Amazon.com: First of all, how would you define Pacific Northwest cuisine?
Douglas: That's a cheap question.
Amazon.com: Too easy?
Douglas: [Laughs] Well, I've only been asked it for 25 years now and it's still a hard one to come by. I think it's in the context of a restaurant and for me restaurants are so much more than just their cuisine. I think the Seattle restaurant scene is a really fun--really up and down the Pacific Northwest coast. Portland's the same way... Vancouver. There's a certain sense of approachability. A certain sense of product. A celebration of the amazing bounty that we have here. Pacific Northwest cuisine is really about--kind of the same regionality that every other region has--things that come from here. I think the best way to explain to somebody from "the outside" is to use the salmon explanation.
When you are a chef in New York City or in Florida or in Dallas and you want salmon on your menu tonight you call your fish broker and you order salmon. You have some fresh salmon? Yeah? I'll take some salmon tonight. In Seattle, when you want salmon on your menu you call your fish guy and you say, What kind of salmon do you have tonight? Coho? King?

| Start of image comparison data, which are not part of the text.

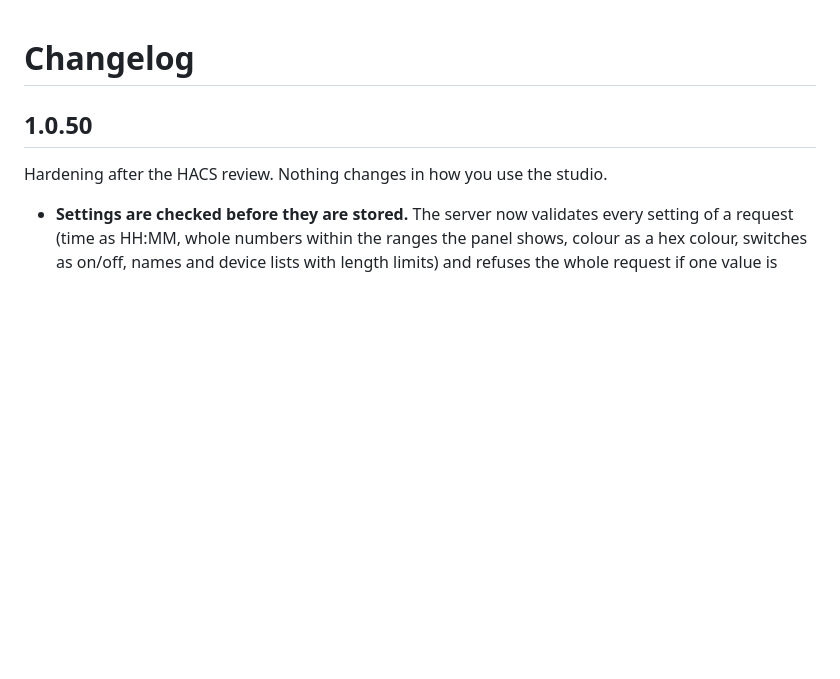
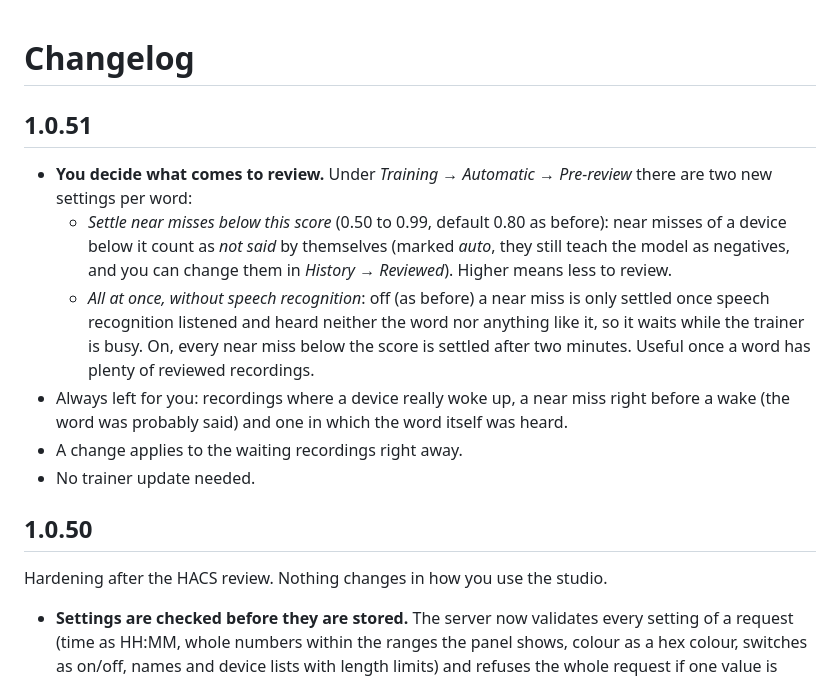
Before and after one commit to Wadim-dev/WakeWordStudio_ha, a Markdown page: CHANGELOG.md, the part around the change. Drawn GitHub-style; blank space fills up the shorter version.

```diff
--- a/CHANGELOG.md
+++ b/CHANGELOG.md
@@ -1,4 +1,12 @@
 # Changelog
+
+## 1.0.51
+- **You decide what comes to review.** Under *Training → Automatic → Pre-review* there are two new settings per word:
+  - *Settle near misses below this score* (0.50 to 0.99, default 0.80 as before): near misses of a device below it count as *not said* by themselves (marked *auto*, they still teach the model as negatives, and you can change them in *History → Reviewed*). Higher means less to review.
+  - *All at once, without speech recognition*: off (as before) a near miss is only settled once speech recognition listened and heard neither the word nor anything like it, so it waits while the trainer is busy. On, every near miss below the score is settled after two minutes. Useful once a word has plenty of reviewed recordings.
+- Always left for you: recordings where a device really woke up, a near miss right before a wake (the word was probably said) and one in which the word itself was heard.
+- A change applies to the waiting recordings right away.
+- No trainer update needed.
 
 ## 1.0.50
 Hardening after the HACS review. Nothing changes in how you use the studio.
```
Also changed, not shown: README.md (+8 -3 lines), docs/images/pre-review.png (added), docs/images/thorough.png, 9 other files.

Silvers? Keta? Where was it caught? What river? Campbell River? Yukon River? Copper River? Columbia River? Who caught it? Was it brought up right on the boat? Was it troll-caught? Gill-netted? Pursing caught? How was it bled? Did they bleed it right there on the boat or did they wait till they got to the dock and take it to the dockhouse and then take care of all the fish at one time? Or, as that fish was brought up, did somebody stop, bleed it, and pack its belly with ice and put it in the hold and go back three hours later to the shore and that afternoon put it on an Alaska Airlines jet down to Seattle? Oh, I'll take that one! I'll take that salmon that was King, troll-caught, boat-bled, caught this morning, on a plane this afternoon. That's the fish that I want!